Hasel, 33, was detained last Tuesday at the University of Lleida following a tense 24-hour stand-off with anti-riot police.
He had fled to the college in a last-ditch bid to avoid a nine-month prison term for glorifying terrorist violence and slandering the monarchy in his music and in posts on social media.
Hasel was sentenced under the 2015 Public Security Law, brought in by Spain’s previous conservative government. Supporters of Mr Hasel and critics of the law say it suppresses free speech.
Spain’s current leftwing coalition government has said it will review the law following a series of controversial arrests.
Sunday’s demonstrations started peacefully but descended into ugly scenes as darkness fell, with youths launching rocks, bottles, firecrackers and bins at officers in several areas of the Catalonia capital.
Five people were arrested for robbing shops and a police officer was injured, according to a Twitter post by the Mossos d’Esquadra, the Catalan regional police force. About 1,000 demonstrators gathered in the city, local police said.
Protesters had looted shops on Saturday on Barcelona’s most prestigious shopping street, Passeig de Gracia, while also smashing windows in the Palau de la Musica concert hall.
Five nights of trashed shops and burned containers has caused 900,000 euros ($1.09 million) in damages in Barcelona, the city council said.
“Apart from the economic damage, we have suffered damage to the image of Barcelona as a welcoming and peaceful city,” Luis Sans, president of the Association of Friends of Passeig de Gracia, told El Pais newspaper.
More than 95 people have been arrested across Catalonia and in other Spanish cities since Hasel was arrested and jailed.
One woman lost an eye during clashes in Barcelona last week, triggering calls from politicians to investigate police tactics.
Oscar-winning actor Javier Bardem was among artists, celebrities and politicians who called for a change in the law covering freedom of expression.
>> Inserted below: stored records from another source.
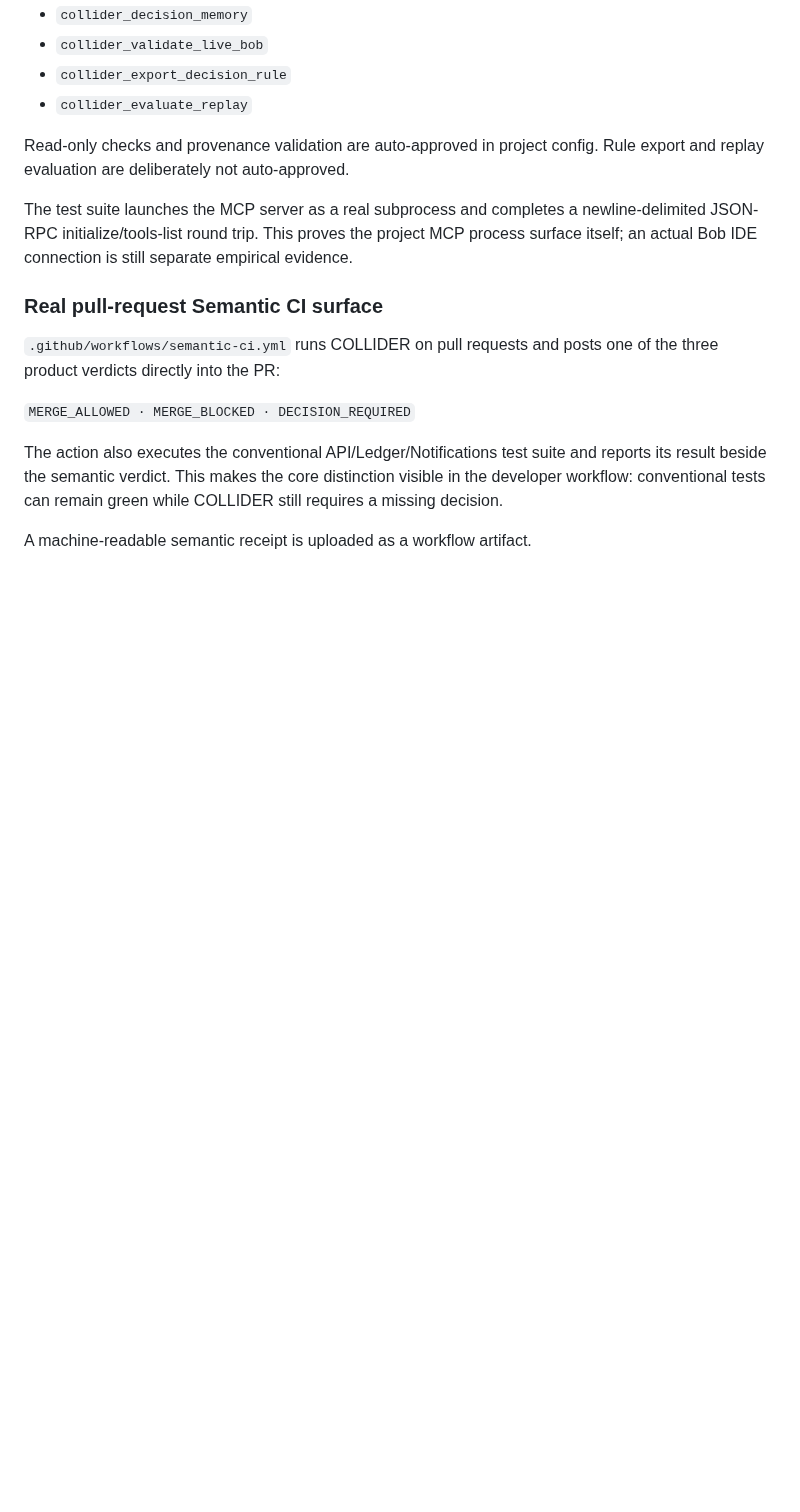
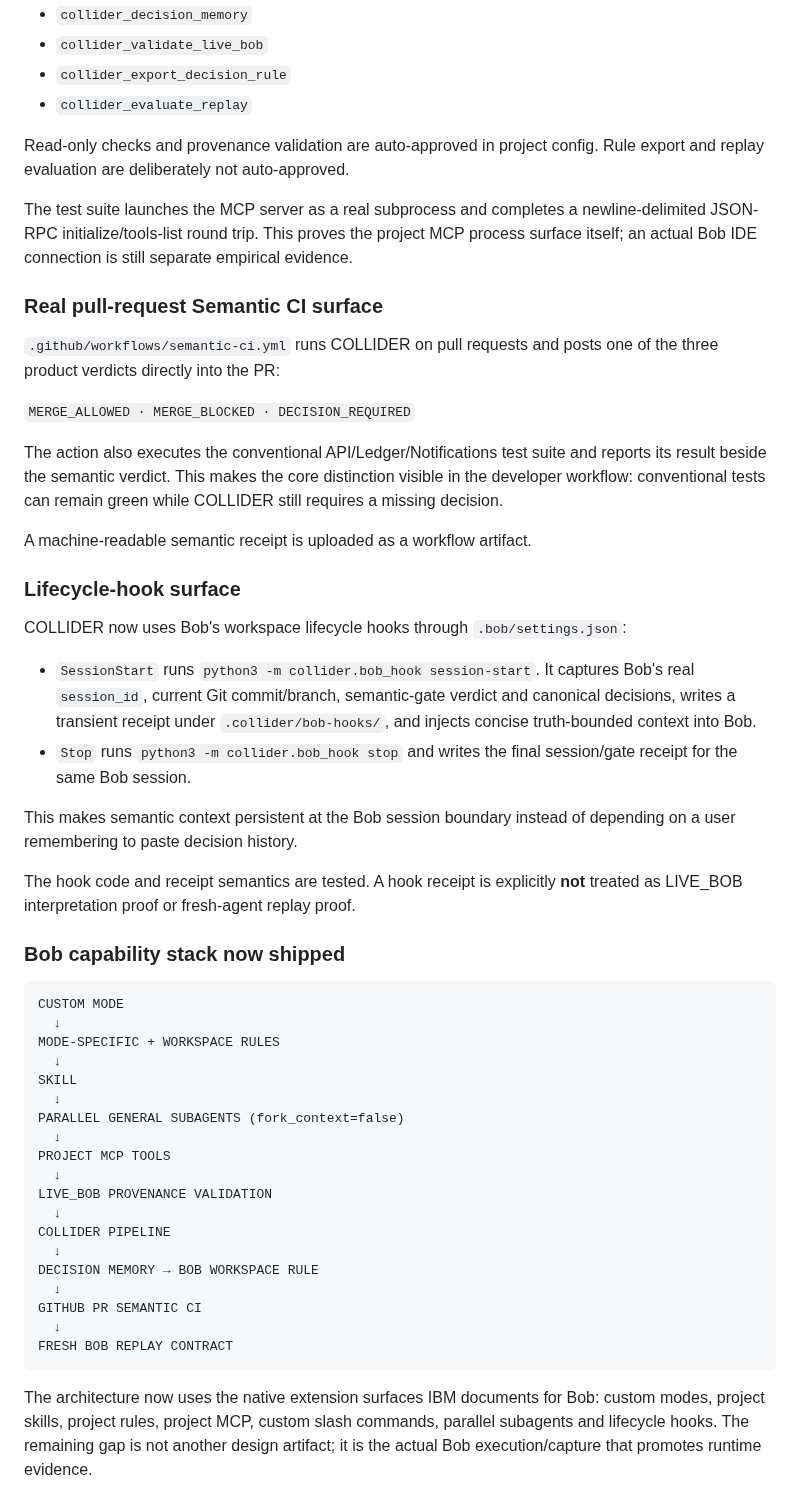
Before and after one commit to Faadil1/collider-bob, a Markdown page: product/BOB-NATIVE-INTEGRATION.md, the part around the change. Drawn GitHub-style; blank space fills up the shorter version.

Commit message:
docs: record Bob lifecycle hooks and full native capability stack

````diff
--- a/product/BOB-NATIVE-INTEGRATION.md
+++ b/product/BOB-NATIVE-INTEGRATION.md
@@ -249,3 +249,50 @@ distinction visible in the developer workflow: conventional tests can remain
 green while COLLIDER still requires a missing decision.
 
 A machine-readable semantic receipt is uploaded as a workflow artifact.
+
+
+### Lifecycle-hook surface
+
+COLLIDER now uses Bob's workspace lifecycle hooks through `.bob/settings.json`:
+
+- `SessionStart` runs `python3 -m collider.bob_hook session-start`.
+  It captures Bob's real `session_id`, current Git commit/branch, semantic-gate
+  verdict and canonical decisions, writes a transient receipt under
+  `.collider/bob-hooks/`, and injects concise truth-bounded context into Bob.
+- `Stop` runs `python3 -m collider.bob_hook stop` and writes the final
+  session/gate receipt for the same Bob session.
+
+This makes semantic context persistent at the Bob session boundary instead of
+depending on a user remembering to paste decision history.
+
+The hook code and receipt semantics are tested. A hook receipt is explicitly
+**not** treated as LIVE_BOB interpretation proof or fresh-agent replay proof.
+
+### Bob capability stack now shipped
+
+```text
+CUSTOM MODE
+  ↓
+MODE-SPECIFIC + WORKSPACE RULES
+  ↓
+SKILL
+  ↓
+PARALLEL GENERAL SUBAGENTS (fork_context=false)
+  ↓
+PROJECT MCP TOOLS
+  ↓
+LIVE_BOB PROVENANCE VALIDATION
+  ↓
+COLLIDER PIPELINE
+  ↓
+DECISION MEMORY → BOB WORKSPACE RULE
+  ↓
+GITHUB PR SEMANTIC CI
+  ↓
+FRESH BOB REPLAY CONTRACT
+```
+
+The architecture now uses the native extension surfaces IBM documents for Bob:
+custom modes, project skills, project rules, project MCP, custom slash commands,
+parallel subagents and lifecycle hooks. The remaining gap is not another design
+artifact; it is the actual Bob execution/capture that promotes runtime evidence.
````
The Spanish government said last week it would scrap prison sentences for offences involving cases of freedom of speech.
Additional reporting by Reuters